It is becoming increasingly evident that the exorbitant amount of waste produced every year has severe impacts on the climate. Currently, we produce 51 billion tonnes of greenhouse gas emissions (GHG) per annum.
Several UN Environment reports have highlighted that 90 per cent of terrestrial biodiversity loss and water stress are caused by material resource extraction and processing. Further, The Ellen MacArthur Foundation estimates that 45 per cent of global emissions are attributed to producing materials, products and food.
To reach sustainability targets of net zero, global supply chains would require critical restructuring in how we make things, from cement production to packaging.
Circular economy models can slow down environmental degradation by reducing demand for virgin materials, protecting natural habitats, and simultaneously allowing businesses to thrive to meet the population’s needs.
Private organisations have excellent means to establish practices that can reduce their sourcing costs, de-risk their businesses and find new revenue opportunities through supply chain bottlenecks by doing one thing differently: re-evaluating their view on waste.
For businesses that are aware of the value of their secondary materials, they can re-categorise their waste into by-products. This offers many advantages – firstly, cost savings by the recategorisation and reallocation of what would be sent to landfill. Secondly, finding new uses for them to be sold on as a new revenue stream that can add value to other industries.
The main differentiation is that relisting items as ‘by-products’ provides room for discovery and external growth, whereas ‘waste’ relays a lower perceived value and assumes disposal is the only option.
Circular business models allow for waste to be a worthwhile consideration, and do not always mean recycling. In fact, they are getting increasingly sophisticated, allowing for a diversity of revenue integrations within supply chains.
For instance, access-based business models allow the leasing of surplus raw materials, such as stainless-steel sheets or PET granules, meaning companies can avail of these materials as a service.
Stainless steel suppliers can lease sheets to car manufacturers to form tubes for a car chassis, for example, where the car manufacturer will be charged to access the volume of materials transformed over a period. At the end of this period, the car will be disassembled to allow the materials supplier to retrieve the component and recycle the materials.

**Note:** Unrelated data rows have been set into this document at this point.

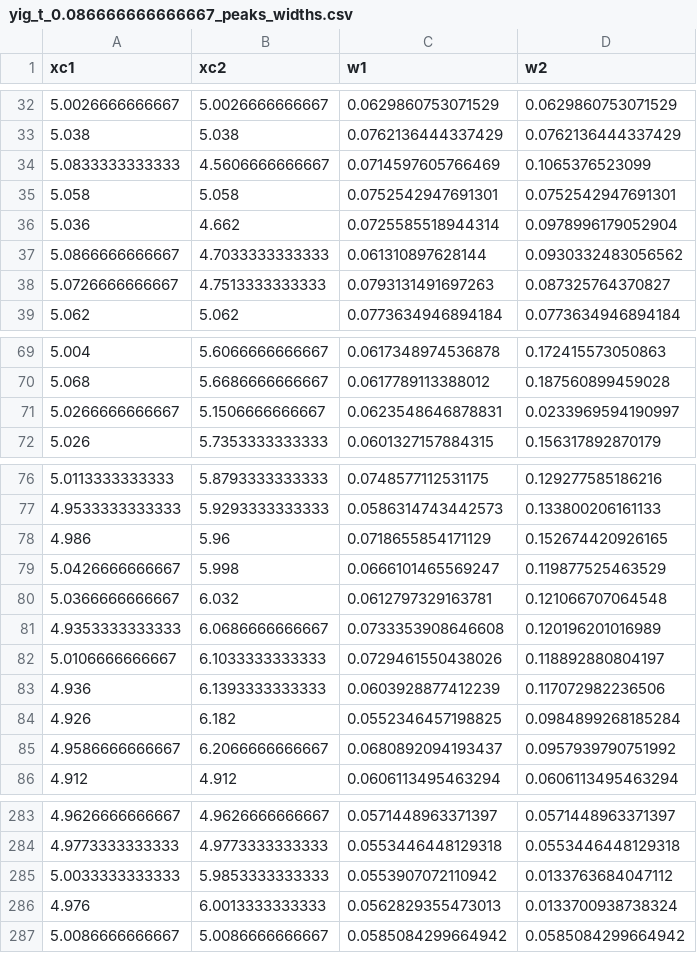
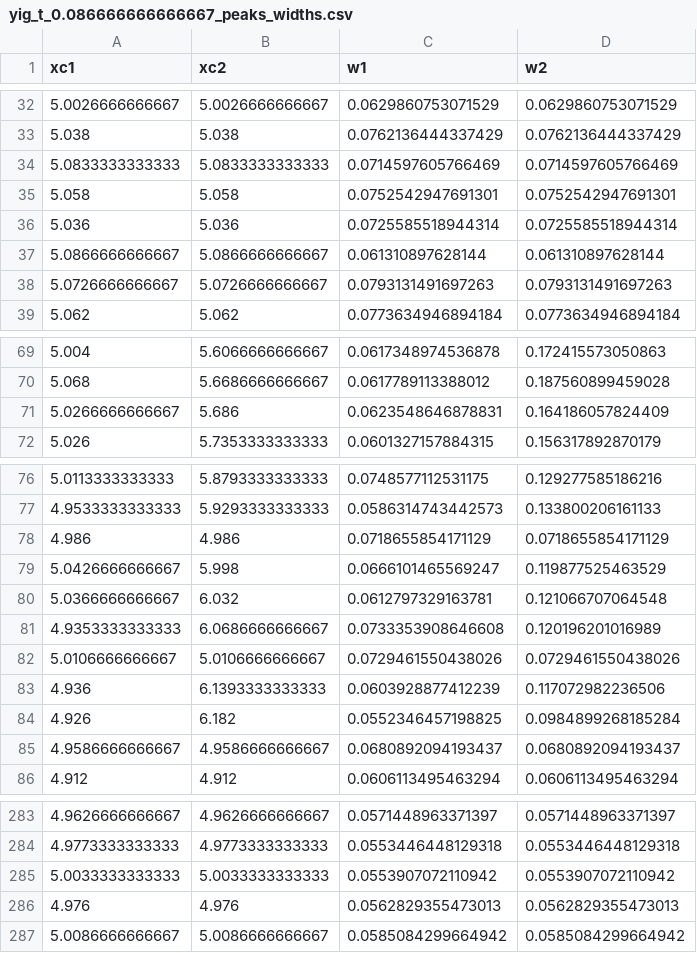
Before and after one commit to FazinHan/cavityCoupling, a CSV file: data/yig_t_sweep_outputs/peaks_widths/yig_t_0.086666666666667_peaks_widths.csv, drawn as a sheet; only a part is shown, gaps mark what is left out; the diff covers the shown part only.

Commit message:
update peak widths data files for consistency; modify starter.sh to streamline job execution

```diff
--- a/data/yig_t_sweep_outputs/peaks_widths/yig_t_0.086666666666667_peaks_widths.csv
+++ b/data/yig_t_sweep_outputs/peaks_widths/yig_t_0.086666666666667_peaks_widths.csv
@@ -33,7 +33,7 @@ xc1,xc2,w1,w2
 5.038,5.038,0.0762136444337429,0.0762136444337429
-5.0833333333333,4.5606666666667,0.0714597605766469,0.1065376523099
+5.0833333333333,5.0833333333333,0.0714597605766469,0.0714597605766469
 5.058,5.058,0.0752542947691301,0.0752542947691301
-5.036,4.662,0.0725585518944314,0.0978996179052904
-5.0866666666667,4.7033333333333,0.061310897628144,0.0930332483056562
-5.0726666666667,4.7513333333333,0.0793131491697263,0.087325764370827
+5.036,5.036,0.0725585518944314,0.0725585518944314
+5.0866666666667,5.0866666666667,0.061310897628144,0.061310897628144
+5.0726666666667,5.0726666666667,0.0793131491697263,0.0793131491697263
 5.062,5.062,0.0773634946894184,0.0773634946894184
@@ -70,3 +70,3 @@ xc1,xc2,w1,w2
 5.068,5.6686666666667,0.0617789113388012,0.187560899459028
-5.0266666666667,5.1506666666667,0.0623548646878831,0.0233969594190997
+5.0266666666667,5.686,0.0623548646878831,0.164186057824409
 5.026,5.7353333333333,0.0601327157884315,0.156317892870179
@@ -77,3 +77,3 @@ xc1,xc2,w1,w2
 4.9533333333333,5.9293333333333,0.0586314743442573,0.133800206161133
-4.986,5.96,0.0718655854171129,0.152674420926165
+4.986,4.986,0.0718655854171129,0.0718655854171129
 5.0426666666667,5.998,0.0666101465569247,0.119877525463529
@@ -81,6 +81,6 @@ xc1,xc2,w1,w2
 4.9353333333333,6.0686666666667,0.0733353908646608,0.120196201016989
-5.0106666666667,6.1033333333333,0.0729461550438026,0.118892880804197
+5.0106666666667,5.0106666666667,0.0729461550438026,0.0729461550438026
 4.936,6.1393333333333,0.0603928877412239,0.117072982236506
 4.926,6.182,0.0552346457198825,0.0984899268185284
-4.9586666666667,6.2066666666667,0.0680892094193437,0.0957939790751992
+4.9586666666667,4.9586666666667,0.0680892094193437,0.0680892094193437
 4.912,4.912,0.0606113495463294,0.0606113495463294
@@ -284,4 +284,4 @@ xc1,xc2,w1,w2
 4.9773333333333,4.9773333333333,0.0553446448129318,0.0553446448129318
-5.0033333333333,5.9853333333333,0.0553907072110942,0.0133763684047112
-4.976,6.0013333333333,0.0562829355473013,0.0133700938738324
+5.0033333333333,5.0033333333333,0.0553907072110942,0.0553907072110942
+4.976,4.976,0.0562829355473013,0.0562829355473013
 5.0086666666667,5.0086666666667,0.0585084299664942,0.0585084299664942
```
Also changed, not shown: 10 edited cells elsewhere in this file, data/yig_t_sweep_outputs/peaks_widths/yig_t_0.073333333333333_peaks_widths.csv, 1 other file.
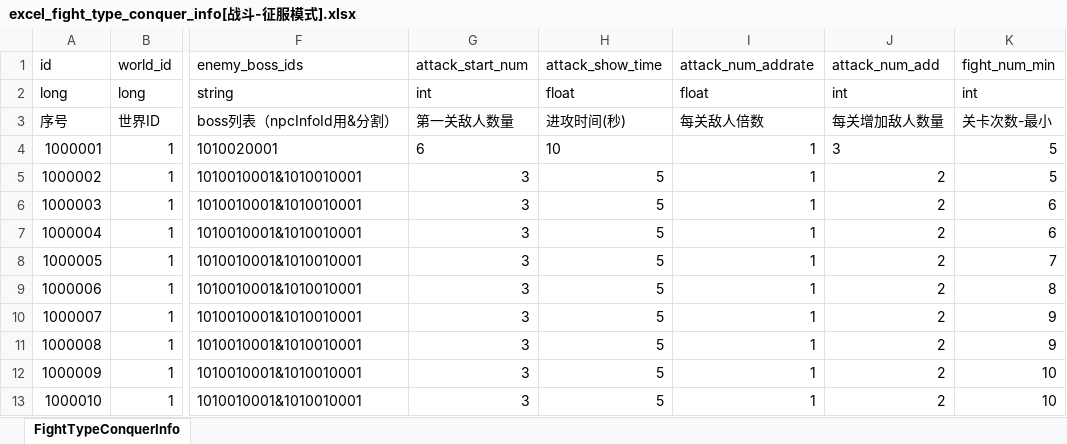
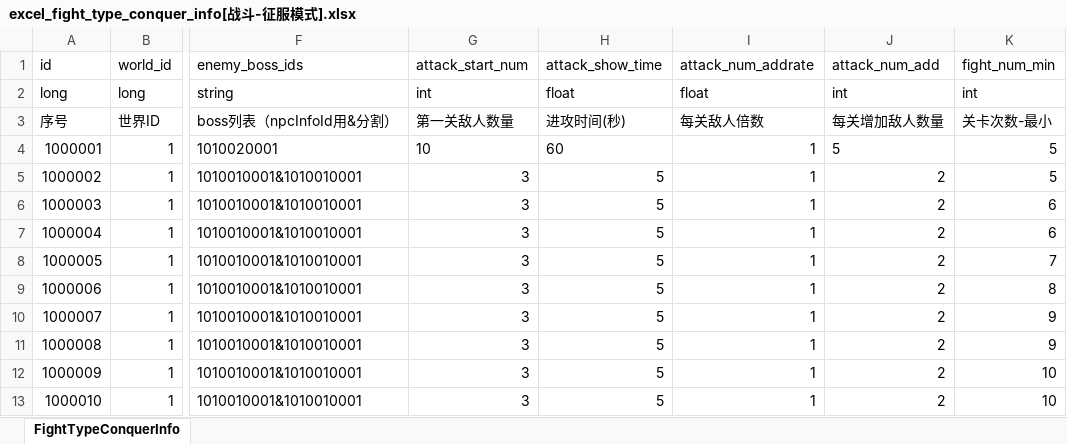
Before and after one commit to wobushiren79/DemonLordRoguelike, an Excel workbook: Demon Lord Roguelike/Assets/Data/Excel/excel_fight_type_conquer_info[战斗-征服模式].xlsx, sheet FightTypeConquerInfo, drawn as a sheet; only a part is shown, gaps mark what is left out; values as stored, in another font and other column widths than the file's, no borders; the diff names each change by its address in the sheet, - before the commit and + after, or states it on an @@ line.

```diff
--- a/Demon Lord Roguelike/Assets/Data/Excel/excel_fight_type_conquer_info[战斗-征服模式].xlsx (sheet FightTypeConquerInfo)
+++ b/Demon Lord Roguelike/Assets/Data/Excel/excel_fight_type_conquer_info[战斗-征服模式].xlsx (sheet FightTypeConquerInfo)
-G4 (attack_start_num): 6
+G4 (attack_start_num): 10
-H4 (attack_show_time): 10
+H4 (attack_show_time): 60
-J4 (attack_num_add): 3
+J4 (attack_num_add): 5
```
Also changed, not shown: 16 other files.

Fundamentally, this creates a new paradigm where ownership structures can be reallocated for materials that would have otherwise been scrapped. With the global shift to renewables and a finite supply of critical minerals to fuel this transition, we may see a future shift in how mining companies operate, leasing raw goods to materials suppliers rather than selling them.
Waste to value practices are by no means new. One of the first known cases of using one industry’s by-products as a valuable feedstock has been cited in 1847 Victorian England, known as the ‘agglomeration of economies’, where companies exchange effluents to lower costs and increase resource productivity.

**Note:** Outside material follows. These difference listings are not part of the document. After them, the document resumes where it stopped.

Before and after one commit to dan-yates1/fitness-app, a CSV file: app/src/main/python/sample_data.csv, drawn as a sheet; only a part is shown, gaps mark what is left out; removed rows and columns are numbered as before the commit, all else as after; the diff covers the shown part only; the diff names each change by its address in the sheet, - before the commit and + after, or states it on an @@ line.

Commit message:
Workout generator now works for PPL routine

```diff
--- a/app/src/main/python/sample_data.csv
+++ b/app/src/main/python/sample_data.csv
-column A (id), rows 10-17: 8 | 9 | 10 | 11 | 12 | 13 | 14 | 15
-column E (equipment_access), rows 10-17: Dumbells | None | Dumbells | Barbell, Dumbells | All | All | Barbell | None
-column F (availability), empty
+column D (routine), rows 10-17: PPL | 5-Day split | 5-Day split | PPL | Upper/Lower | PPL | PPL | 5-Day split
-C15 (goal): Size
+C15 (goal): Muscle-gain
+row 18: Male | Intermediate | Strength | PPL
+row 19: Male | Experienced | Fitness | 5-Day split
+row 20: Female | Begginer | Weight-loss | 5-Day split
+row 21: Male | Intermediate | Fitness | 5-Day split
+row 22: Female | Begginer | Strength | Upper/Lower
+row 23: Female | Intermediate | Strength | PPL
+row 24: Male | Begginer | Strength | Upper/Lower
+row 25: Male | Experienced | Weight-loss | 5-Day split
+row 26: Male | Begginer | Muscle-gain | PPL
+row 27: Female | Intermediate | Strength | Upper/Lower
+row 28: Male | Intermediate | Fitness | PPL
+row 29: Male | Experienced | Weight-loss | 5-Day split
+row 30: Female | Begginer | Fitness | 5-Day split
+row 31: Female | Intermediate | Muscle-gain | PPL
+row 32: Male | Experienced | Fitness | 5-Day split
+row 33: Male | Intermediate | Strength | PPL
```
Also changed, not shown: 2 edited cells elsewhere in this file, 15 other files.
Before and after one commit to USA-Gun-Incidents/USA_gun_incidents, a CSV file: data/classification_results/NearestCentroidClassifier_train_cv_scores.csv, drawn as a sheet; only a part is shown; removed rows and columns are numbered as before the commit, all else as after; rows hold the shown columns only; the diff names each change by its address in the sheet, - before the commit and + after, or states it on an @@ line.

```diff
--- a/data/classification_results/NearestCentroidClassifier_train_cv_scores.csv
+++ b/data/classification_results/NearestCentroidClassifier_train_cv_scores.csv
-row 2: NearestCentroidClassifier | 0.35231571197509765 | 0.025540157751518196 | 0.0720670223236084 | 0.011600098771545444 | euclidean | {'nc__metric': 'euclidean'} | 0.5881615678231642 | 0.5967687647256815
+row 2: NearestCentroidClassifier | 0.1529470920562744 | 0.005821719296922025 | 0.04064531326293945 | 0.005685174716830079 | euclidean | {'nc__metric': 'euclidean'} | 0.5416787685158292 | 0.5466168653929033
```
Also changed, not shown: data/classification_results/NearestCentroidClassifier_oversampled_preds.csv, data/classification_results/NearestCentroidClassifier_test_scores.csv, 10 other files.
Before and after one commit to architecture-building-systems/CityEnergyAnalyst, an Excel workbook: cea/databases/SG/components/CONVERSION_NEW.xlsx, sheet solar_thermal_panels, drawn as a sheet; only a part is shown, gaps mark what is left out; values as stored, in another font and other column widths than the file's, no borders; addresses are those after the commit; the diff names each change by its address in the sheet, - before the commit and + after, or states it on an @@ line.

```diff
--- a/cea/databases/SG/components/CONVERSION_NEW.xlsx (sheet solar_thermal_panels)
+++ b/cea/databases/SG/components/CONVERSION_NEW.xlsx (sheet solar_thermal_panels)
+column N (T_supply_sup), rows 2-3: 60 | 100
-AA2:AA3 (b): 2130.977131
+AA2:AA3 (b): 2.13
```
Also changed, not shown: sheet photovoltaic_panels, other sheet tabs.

Today, multinational companies have already absorbed many of the benefits of circular business model integrations. Circular solutions accounted for 16 per cent of Philips’ revenue in 2021, up from 13 per cent in 2019.
In the same year, Caterpillar recollected 153 million pounds of material for remanufacturing.

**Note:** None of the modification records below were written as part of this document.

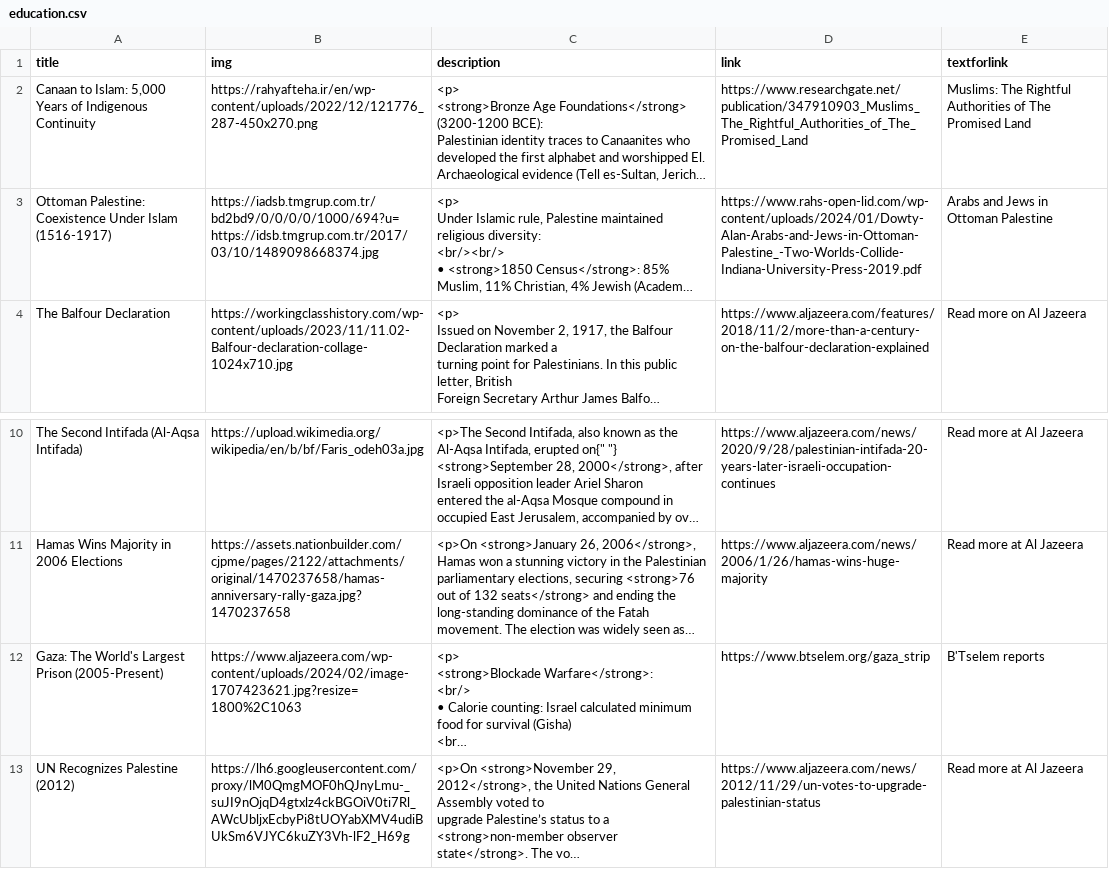
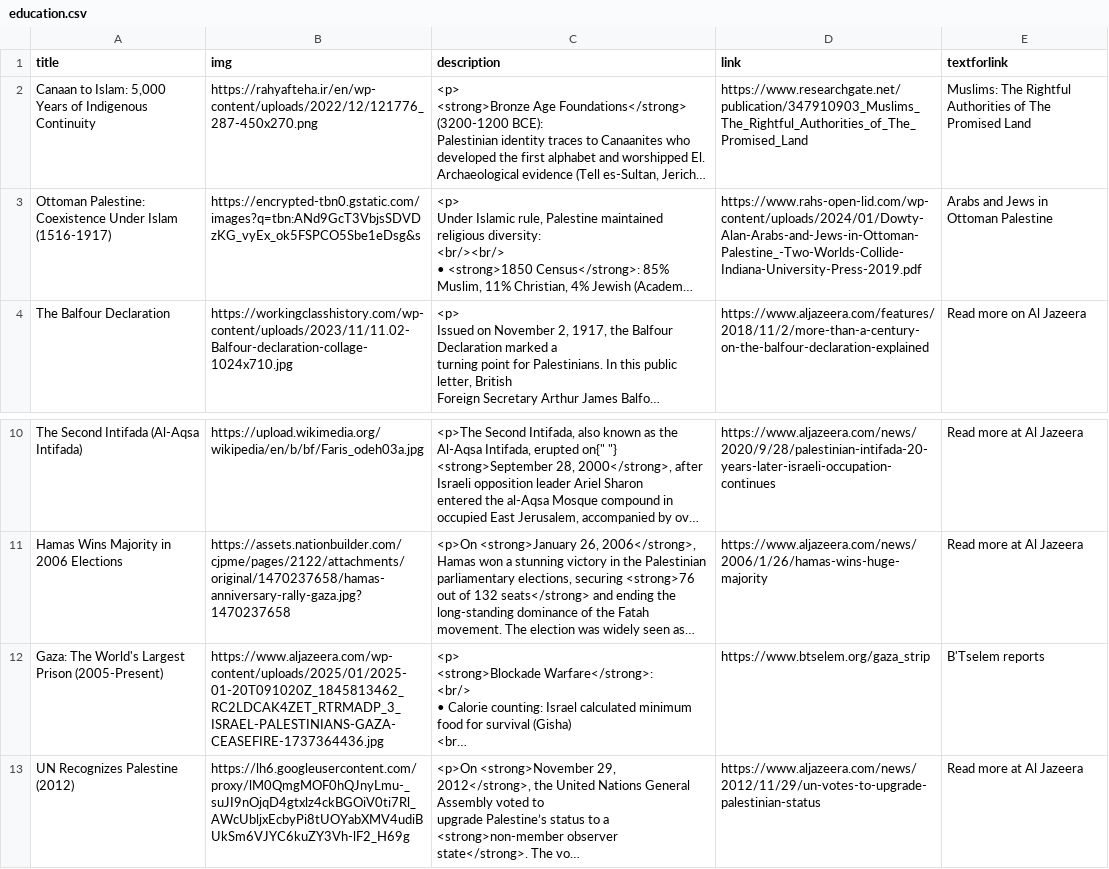
Before and after one commit to MohammadAdnanKhan/HumanityWithPalestine, a CSV file: public/education.csv, drawn as a sheet; only a part is shown, gaps mark what is left out; long unchanged cells end in …; the diff names each change by its address in the sheet, - before the commit and + after, or states it on an @@ line.

Commit message:
New education slider data

```diff
--- a/public/education.csv
+++ b/public/education.csv
-B3 (img): https://iadsb.tmgrup.com.tr/bd2bd9/0/0/0/0/1000/694?u=https://idsb.tmgrup.com.tr/2017/03/10/1489098668374.jpg
+B3 (img): https://encrypted-tbn0.gstatic.com/images?q=tbn:ANd9GcT3VbjsSDVDzKG_vyEx_ok5FSPCO5Sbe1eDsg&s
-B12 (img): https://www.aljazeera.com/wp-content/uploads/2024/02/image-1707423621.jpg?resize=1800%2C1063
+B12 (img): https://www.aljazeera.com/wp-content/uploads/2025/01/2025-01-20T091020Z_1845813462_RC2LDCAK4ZET_RTRMADP_3_ISRAEL-PALESTINIANS-GAZA-CEASEFIRE-1737364436.jpg
```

In the retail industry, multinational giants Nike and Lululemon have encouraged their customers through buyback programs for gently used items that can be resold at a discounted price, rather than being dumped.
Overall, the United States second-hand clothing industry is expected to grow 16x faster than the broader clothing sector by 2026.
However, it is also important to understand that despite the opportunities, there are still obstacles in commercialising these business models.
Firstly, there needs to be a greater understanding of the industrial psychology that inhibits the ways businesses want to view waste. The symbolic classification often holds a strong signal that these materials are unhygienic, or perhaps worthless, but this is often not the case.
History determines that a change in context can unlock the latent value in waste: coal tar wastes from the industrial revolution in England were dumped in rivers until it was (accidentally) discovered that they could be used to produce synthetic dyes. In a more recent example, the growing e-waste trading landscape determines how discarded mobile phones can be repurposed during phases of supply chain bottlenecks and chip shortages.
Businesses that are cognisant of these opportunities have quickly emerged as architects of opportunity in transforming periods of adversity into viable economic opportunities.
What is becoming increasingly evident is that economics may explain the allocation of resources in a world with scarcity, but it does not explain how resources are valued subjectively. If businesses want a deeper understanding of this, we must collectively account for the diverse and unique needs of industrial players, recognising that one firm’s trash could be another’s treasure.
Rana Hajirasouli is the founder of The Surpluss
Read: How trading recycled plastics will help build a sustainable future